[Stored items]
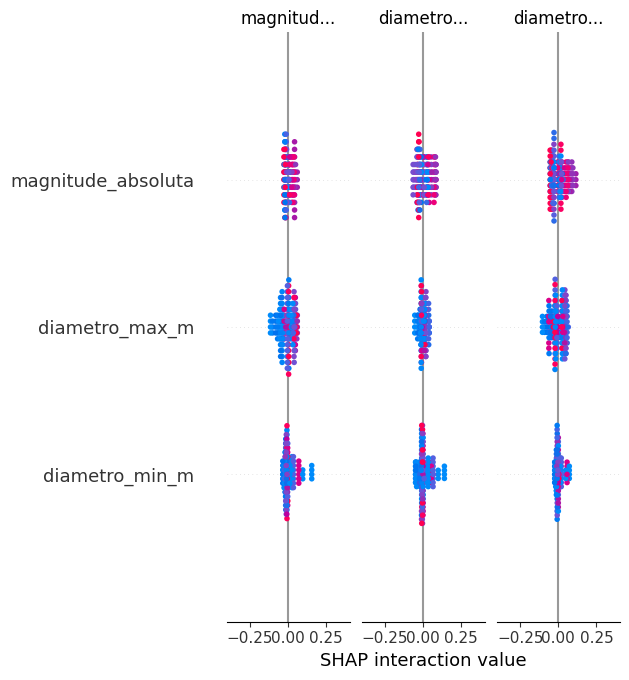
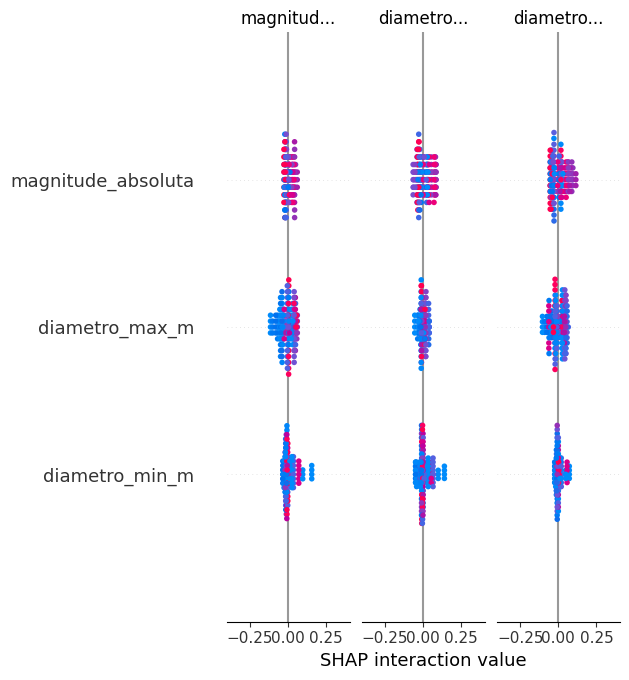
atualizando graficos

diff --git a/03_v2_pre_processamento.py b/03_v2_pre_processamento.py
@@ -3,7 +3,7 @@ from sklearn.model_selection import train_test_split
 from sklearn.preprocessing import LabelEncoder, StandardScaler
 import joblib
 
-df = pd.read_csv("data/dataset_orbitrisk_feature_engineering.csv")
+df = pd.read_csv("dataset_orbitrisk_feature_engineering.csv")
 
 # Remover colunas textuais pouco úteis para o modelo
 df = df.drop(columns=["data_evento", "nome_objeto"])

---

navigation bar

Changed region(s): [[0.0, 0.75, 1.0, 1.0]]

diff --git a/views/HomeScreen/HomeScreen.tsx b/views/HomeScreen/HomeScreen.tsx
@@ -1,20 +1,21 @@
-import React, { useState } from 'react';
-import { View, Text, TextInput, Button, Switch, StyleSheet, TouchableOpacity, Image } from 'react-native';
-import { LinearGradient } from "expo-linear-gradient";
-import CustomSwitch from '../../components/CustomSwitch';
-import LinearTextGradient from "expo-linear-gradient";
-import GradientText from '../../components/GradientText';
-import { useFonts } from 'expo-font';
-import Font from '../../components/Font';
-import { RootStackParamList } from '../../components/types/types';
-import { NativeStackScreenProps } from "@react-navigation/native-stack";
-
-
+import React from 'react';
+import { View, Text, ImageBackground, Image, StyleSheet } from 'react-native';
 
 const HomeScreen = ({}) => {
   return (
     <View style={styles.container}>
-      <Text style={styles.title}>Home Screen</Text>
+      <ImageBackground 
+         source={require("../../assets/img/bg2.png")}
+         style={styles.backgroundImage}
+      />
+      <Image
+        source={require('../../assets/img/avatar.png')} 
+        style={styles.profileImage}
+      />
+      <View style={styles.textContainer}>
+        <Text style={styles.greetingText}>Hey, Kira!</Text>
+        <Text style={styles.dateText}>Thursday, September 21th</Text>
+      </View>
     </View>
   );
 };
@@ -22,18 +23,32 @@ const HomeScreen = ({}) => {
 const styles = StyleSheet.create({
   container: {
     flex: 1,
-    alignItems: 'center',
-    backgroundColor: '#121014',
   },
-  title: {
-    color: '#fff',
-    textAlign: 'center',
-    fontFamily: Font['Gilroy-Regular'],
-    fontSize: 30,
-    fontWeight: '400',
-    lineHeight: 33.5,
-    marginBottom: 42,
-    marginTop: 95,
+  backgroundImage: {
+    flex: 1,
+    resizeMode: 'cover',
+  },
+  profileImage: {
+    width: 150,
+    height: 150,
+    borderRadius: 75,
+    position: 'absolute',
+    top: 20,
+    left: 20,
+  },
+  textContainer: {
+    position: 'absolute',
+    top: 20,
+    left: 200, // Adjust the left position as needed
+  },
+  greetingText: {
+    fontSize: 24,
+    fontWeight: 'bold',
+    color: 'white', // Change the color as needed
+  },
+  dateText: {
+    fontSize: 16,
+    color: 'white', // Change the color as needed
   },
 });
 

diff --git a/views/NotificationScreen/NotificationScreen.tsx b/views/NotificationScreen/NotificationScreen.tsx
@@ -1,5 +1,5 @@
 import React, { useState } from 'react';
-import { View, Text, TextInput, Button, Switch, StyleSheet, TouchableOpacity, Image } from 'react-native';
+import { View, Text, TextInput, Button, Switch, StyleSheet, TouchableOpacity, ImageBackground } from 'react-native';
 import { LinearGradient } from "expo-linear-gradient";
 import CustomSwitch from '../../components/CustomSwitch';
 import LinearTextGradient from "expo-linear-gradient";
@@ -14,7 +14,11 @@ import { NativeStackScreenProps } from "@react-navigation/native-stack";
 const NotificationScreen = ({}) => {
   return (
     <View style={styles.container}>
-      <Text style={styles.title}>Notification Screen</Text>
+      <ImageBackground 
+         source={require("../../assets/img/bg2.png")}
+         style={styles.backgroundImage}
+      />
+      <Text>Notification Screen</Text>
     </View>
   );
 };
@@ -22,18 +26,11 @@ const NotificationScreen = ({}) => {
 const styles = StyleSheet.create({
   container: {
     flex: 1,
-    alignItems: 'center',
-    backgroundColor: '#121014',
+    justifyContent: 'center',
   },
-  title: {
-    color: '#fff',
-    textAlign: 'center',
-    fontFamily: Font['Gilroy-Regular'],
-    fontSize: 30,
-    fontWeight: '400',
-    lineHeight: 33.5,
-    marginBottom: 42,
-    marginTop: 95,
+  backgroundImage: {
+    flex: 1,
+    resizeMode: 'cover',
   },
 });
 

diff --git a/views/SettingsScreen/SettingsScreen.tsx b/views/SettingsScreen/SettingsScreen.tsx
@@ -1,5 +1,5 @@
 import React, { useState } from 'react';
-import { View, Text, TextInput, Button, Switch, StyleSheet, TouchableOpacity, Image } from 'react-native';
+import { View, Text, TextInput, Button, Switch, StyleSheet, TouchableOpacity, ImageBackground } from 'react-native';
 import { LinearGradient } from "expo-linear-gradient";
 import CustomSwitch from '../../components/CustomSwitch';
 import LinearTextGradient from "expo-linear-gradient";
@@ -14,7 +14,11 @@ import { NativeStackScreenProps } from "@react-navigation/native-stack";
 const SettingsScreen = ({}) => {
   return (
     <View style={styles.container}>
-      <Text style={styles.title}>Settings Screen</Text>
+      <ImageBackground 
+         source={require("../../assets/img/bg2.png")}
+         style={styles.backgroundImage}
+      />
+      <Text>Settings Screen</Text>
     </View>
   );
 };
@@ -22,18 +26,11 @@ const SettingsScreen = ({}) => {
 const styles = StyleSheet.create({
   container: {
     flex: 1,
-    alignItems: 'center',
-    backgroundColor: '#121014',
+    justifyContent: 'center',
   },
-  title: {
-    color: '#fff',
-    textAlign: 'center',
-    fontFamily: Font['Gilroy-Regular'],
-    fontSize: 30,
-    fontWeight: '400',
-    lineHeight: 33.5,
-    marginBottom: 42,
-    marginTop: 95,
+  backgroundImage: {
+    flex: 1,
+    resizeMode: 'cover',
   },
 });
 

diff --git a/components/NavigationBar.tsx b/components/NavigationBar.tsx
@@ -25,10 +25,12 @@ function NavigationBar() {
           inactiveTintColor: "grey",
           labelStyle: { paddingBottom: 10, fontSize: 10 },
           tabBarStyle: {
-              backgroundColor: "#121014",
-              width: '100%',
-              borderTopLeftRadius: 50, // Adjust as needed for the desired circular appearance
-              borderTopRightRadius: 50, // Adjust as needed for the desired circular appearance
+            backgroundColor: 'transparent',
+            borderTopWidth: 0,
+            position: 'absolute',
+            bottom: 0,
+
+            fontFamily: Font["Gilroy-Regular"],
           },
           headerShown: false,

**Required action**
What is needed is a verbatim copy of every line in the records above from the one containing "-import GradientText from" down to the one containing "React from 'react';", both included, and nothing more.

**Response for this exercise**
-import GradientText from '../../components/GradientText';
-import { useFonts } from 'expo-font';
-import Font from '../../components/Font';
-import { RootStackParamList } from '../../components/types/types';
-import { NativeStackScreenProps } from "@react-navigation/native-stack";
-
-
+import React from 'react';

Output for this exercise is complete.